The accessibility business case
Why digital and physical accessibility add up for retailers
Our consultants here at System Concepts are big believers in the importance of social inclusion and accessibility. We also know that there’s no bigger driver of progress than the bottom line, and recent media coverage has highlighted the clear accessibility business case for retailers.
‘£11.75bn of business at stake’:
2016 Click-Away Pound survey
The 2016 Click-Away Pound survey estimated that UK retailers lose out on £11.75bn by ignoring needs of disabled shoppers online. Hot on the heels of the publication of this survey, the BBC published an article titled “Shops are ‘dumb’ for ignoring disabled customers”, highlighting the costs of poor physical accessibility on the high street.
Poor accessibility means lost business
Surveys and media coverage confirm what our experts have been observing for years: many businesses have a lot to do to establish the accessibility business case, and implement effective strategies.
Our consultants regularly conduct audits of both digital and physical sites (e.g. websites, mobile apps, offices, shops). Only a very small percentage of the businesses concerned provide sufficiently for the needs of customers with a disability. More surprisingly, these businesses do not seem to realise the scale of the corresponding financial loss.

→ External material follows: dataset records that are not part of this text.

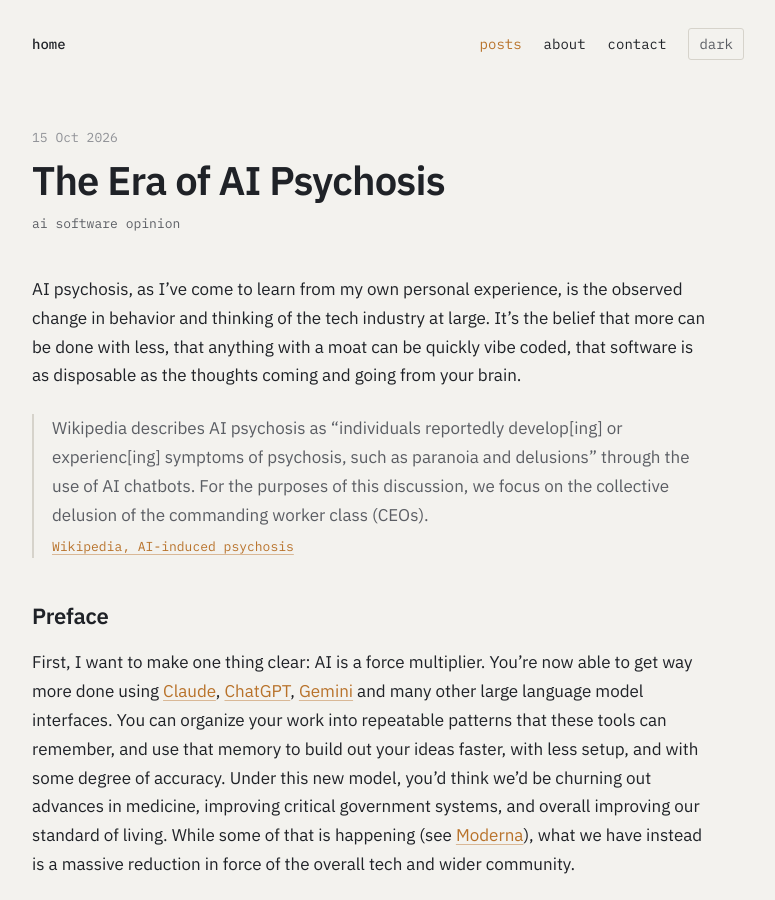
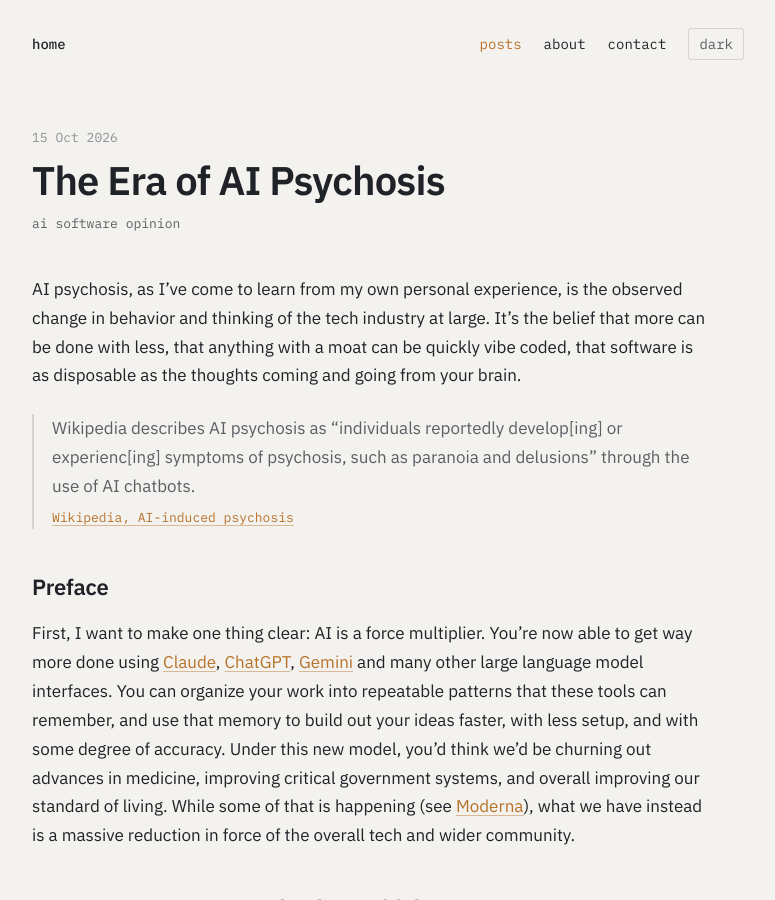
Before and after one commit to IsaacACasanova/IsaacACasanova.github.io, a Jekyll site: the page built from _posts/2026-10-15-the-era-of-ai-psychosis.markdown, in a window 1280 px wide and 900 px high. Shown: the whole window, without its empty margins (252-1027 px from the left). Built offline with Jekyll 4.4.1, drawn with Linux system fonts in a browser that asks for light colours; comment, search, counter and statistics services are not loaded.

Commit message:
Remove CEO focus sentence from AI psychosis article
Co-Authored-By: Claude Fable 5.1 <noreply@anthropic.com>
Claude-Session: https://claude.ai/code/session_01QEtFL7kkitkeEU4QcAUAB1

```diff
--- a/_posts/2026-10-15-the-era-of-ai-psychosis.markdown
+++ b/_posts/2026-10-15-the-era-of-ai-psychosis.markdown
@@ -8,7 +8,7 @@ tags: [ai, software, opinion]
 ---
 AI psychosis, as I've come to learn from my own personal experience, is the observed change in behavior and thinking of the tech industry at large. It’s the belief that more can be done with less, that anything with a moat can be quickly vibe coded, that software is as disposable as the thoughts coming and going from your brain.
 
-> Wikipedia describes AI psychosis as “individuals reportedly develop[ing] or experienc[ing] symptoms of psychosis, such as paranoia and delusions” through the use of AI chatbots. For the purposes of this discussion, we focus on the collective delusion of the commanding worker class (CEOs).
+> Wikipedia describes AI psychosis as “individuals reportedly develop[ing] or experienc[ing] symptoms of psychosis, such as paranoia and delusions” through the use of AI chatbots.
 > <cite>[Wikipedia, AI-induced psychosis](https://en.wikipedia.org/wiki/AI-induced_psychosis)</cite>
 
 # Preface
```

The accessibility business case in numbers
Here are a few of the headline figures from the Click-Away Pound Survey and BBC article.
|71% of the 6.1 million internet users with access needs click away from an e-commerce website that they find difficult to use. This means they are likely to spend their £11.75 billion on more accessible competitors’ sites.
|Over 80% of customers with access needs do their online shopping on the websites that pose the fewest barriers, rather than on the websites that offer the cheapest products.
|High street retailers that are inaccessible to customers with a disability miss out on a huge £249 billion (the spending power of the disabled community in the UK).
Retailers miss out
While the numbers alone are telling, there are wider reasons for retailers to improve accessibility.
Many customers without a disability experience similar barriers to the ones faced by disabled people. For example, parents with prams often can’t enter stores with narrow aisles, while older shoppers in particular can find websites with a poor level of accessibility unusable.
Customers with access needs may never give a website they struggle with a second chance. On the flip side, they’ll appreciate and proactively recommend the ones with a good level of accessibility.
It’s clear that many retailers, through inadequate digital and physical accessibility provision, are missing out on business – from disabled customers, but also from parents with prams, older people and others.
Why are many businesses failing the accessibility test?
While there are many factors that prevent organisations from adequately addressing accessibility, our specialists find the following ones to be the most crucial.
2. Variable organisational knowledge
3. Lack of education
Make your retail stores accessible – online and offline
If you recognise the missed revenue opportunities and barriers to accessibility described above as relevant to your retail operation, now’s the time to act.
Our experienced consultants will help you create and promote a clear accessibility business case, and prepare a commercially effective strategy covering both physical and digital accessibility needs.